Data Start Marker

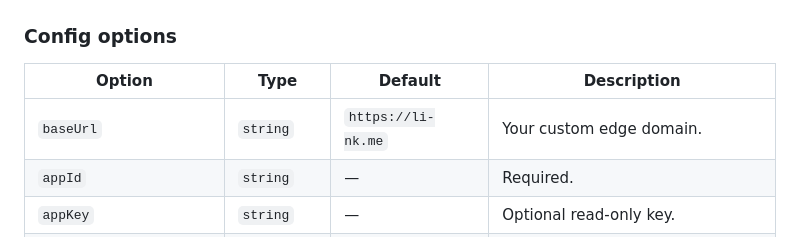
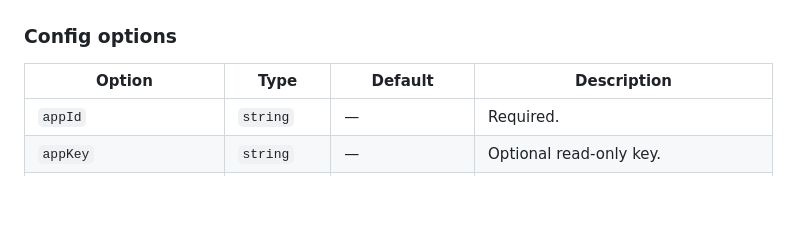
Before and after one commit to r-dev-limited/li-nk.me-web-sdk, a Markdown page: README.md, the part around the change. GitHub-like rendering; blank space fills up the shorter version.

Commit message:
docs: remove baseUrl from public docs
Made-with: Cursor

```diff
--- a/README.md
+++ b/README.md
@@ -47,7 +47,6 @@ if (initial?.path) {
 
 | Option | Type | Default | Description |
 | --- | --- | --- | --- |
-| `baseUrl` | `string` | `https://li-nk.me` | Your custom edge domain. |
 | `appId` | `string` | — | Required. |
 | `appKey` | `string` | — | Optional read-only key. |
 | `fetch` | `FetchLike` | — | Custom `fetch` for SSR. |
```
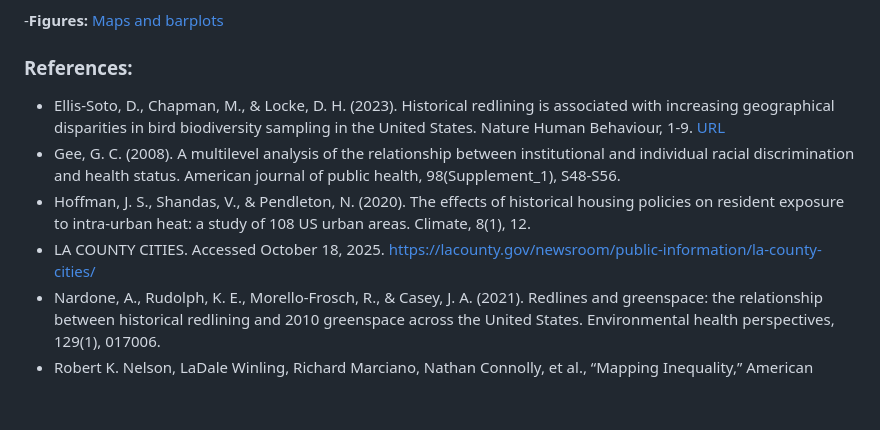
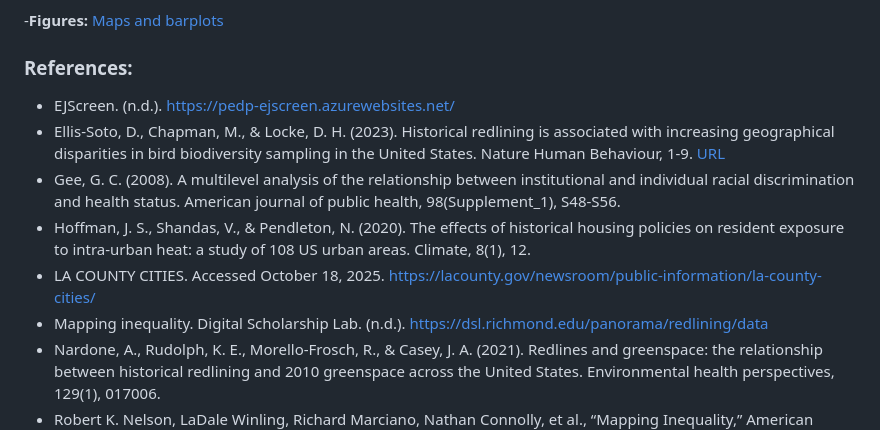
Before and after one commit to sofiiir/eds223-hw2, a Markdown page: README.md, the part around the change. Drawn GitHub-style; blank space fills up the shorter version.

Commit message:
Update README.md
Refrence Creation

```diff
--- a/README.md
+++ b/README.md
@@ -26,10 +26,12 @@ Redlining in New Deal America](https://dsl.richmond.edu/panorama/redlining/data)
 
 ### References:
 
+- EJScreen. (n.d.). https://pedp-ejscreen.azurewebsites.net/
 - Ellis-Soto, D., Chapman, M., & Locke, D. H. (2023). Historical redlining is associated with increasing geographical disparities in bird biodiversity sampling in the United States. Nature Human Behaviour, 1-9. [URL](https://ecoevorxiv.org/repository/view/3736/)
 - Gee, G. C. (2008). A multilevel analysis of the relationship between institutional and individual racial discrimination and health status. American journal of public health, 98(Supplement_1), S48-S56.
 - Hoffman, J. S., Shandas, V., & Pendleton, N. (2020). The effects of historical housing policies on resident exposure to intra-urban heat: a study of 108 US urban areas. Climate, 8(1), 12.
 - LA COUNTY CITIES. Accessed October 18, 2025. [https://lacounty.gov/newsroom/public-information/la-county-cities/](https://lacounty.gov/newsroom/public-information/la-county-cities/)
+- Mapping inequality. Digital Scholarship Lab. (n.d.). https://dsl.richmond.edu/panorama/redlining/data
 - Nardone, A., Rudolph, K. E., Morello-Frosch, R., & Casey, J. A. (2021). Redlines and greenspace: the relationship between historical redlining and 2010 greenspace across the United States. Environmental health perspectives, 129(1), 017006.
 - Robert K. Nelson, LaDale Winling, Richard Marciano, Nathan Connolly, et al., “Mapping Inequality,” American Panorama, ed. Robert K. Nelson and Edward L. Ayers, accessed October 17, 2023, https://dsl.richmond.edu/panorama/redlining/
 - United States Environmental Protection Agency. 2015. EJSCREEN. Retrieved: October 13, 2025, from  [www.epa.gov/ejscreen](www.epa.gov/ejscreen)
```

Data End Marker

• Exercise:
Retype each line of the records exactly as it reads; no pictures belong in the copy.

• Response to this task:
Before and after one commit to r-dev-limited/li-nk.me-web-sdk, a Markdown page: README.md, the part around the change. GitHub-like rendering; blank space fills up the shorter version.

Commit message:
docs: remove baseUrl from public docs
Made-with: Cursor

```diff
--- a/README.md
+++ b/README.md
@@ -47,7 +47,6 @@ if (initial?.path) {
 
 | Option | Type | Default | Description |
 | --- | --- | --- | --- |
-| `baseUrl` | `string` | `https://li-nk.me` | Your custom edge domain. |
 | `appId` | `string` | — | Required. |
 | `appKey` | `string` | — | Optional read-only key. |
 | `fetch` | `FetchLike` | — | Custom `fetch` for SSR. |
```
Before and after one commit to sofiiir/eds223-hw2, a Markdown page: README.md, the part around the change. Drawn GitHub-style; blank space fills up the shorter version.

Commit message:
Update README.md
Refrence Creation

```diff
--- a/README.md
+++ b/README.md
@@ -26,10 +26,12 @@ Redlining in New Deal America](https://dsl.richmond.edu/panorama/redlining/data)
 
 ### References:
 
+- EJScreen. (n.d.). https://pedp-ejscreen.azurewebsites.net/
 - Ellis-Soto, D., Chapman, M., & Locke, D. H. (2023). Historical redlining is associated with increasing geographical disparities in bird biodiversity sampling in the United States. Nature Human Behaviour, 1-9. [URL](https://ecoevorxiv.org/repository/view/3736/)
 - Gee, G. C. (2008). A multilevel analysis of the relationship between institutional and individual racial discrimination and health status. American journal of public health, 98(Supplement_1), S48-S56.
 - Hoffman, J. S., Shandas, V., & Pendleton, N. (2020). The effects of historical housing policies on resident exposure to intra-urban heat: a study of 108 US urban areas. Climate, 8(1), 12.
 - LA COUNTY CITIES. Accessed October 18, 2025. [https://lacounty.gov/newsroom/public-information/la-county-cities/](https://lacounty.gov/newsroom/public-information/la-county-cities/)
+- Mapping inequality. Digital Scholarship Lab. (n.d.). https://dsl.richmond.edu/panorama/redlining/data
 - Nardone, A., Rudolph, K. E., Morello-Frosch, R., & Casey, J. A. (2021). Redlines and greenspace: the relationship between historical redlining and 2010 greenspace across the United States. Environmental health perspectives, 129(1), 017006.
 - Robert K. Nelson, LaDale Winling, Richard Marciano, Nathan Connolly, et al., “Mapping Inequality,” American Panorama, ed. Robert K. Nelson and Edward L. Ayers, accessed October 17, 2023, https://dsl.richmond.edu/panorama/redlining/
 - United States Environmental Protection Agency. 2015. EJSCREEN. Retrieved: October 13, 2025, from  [www.epa.gov/ejscreen](www.epa.gov/ejscreen)
```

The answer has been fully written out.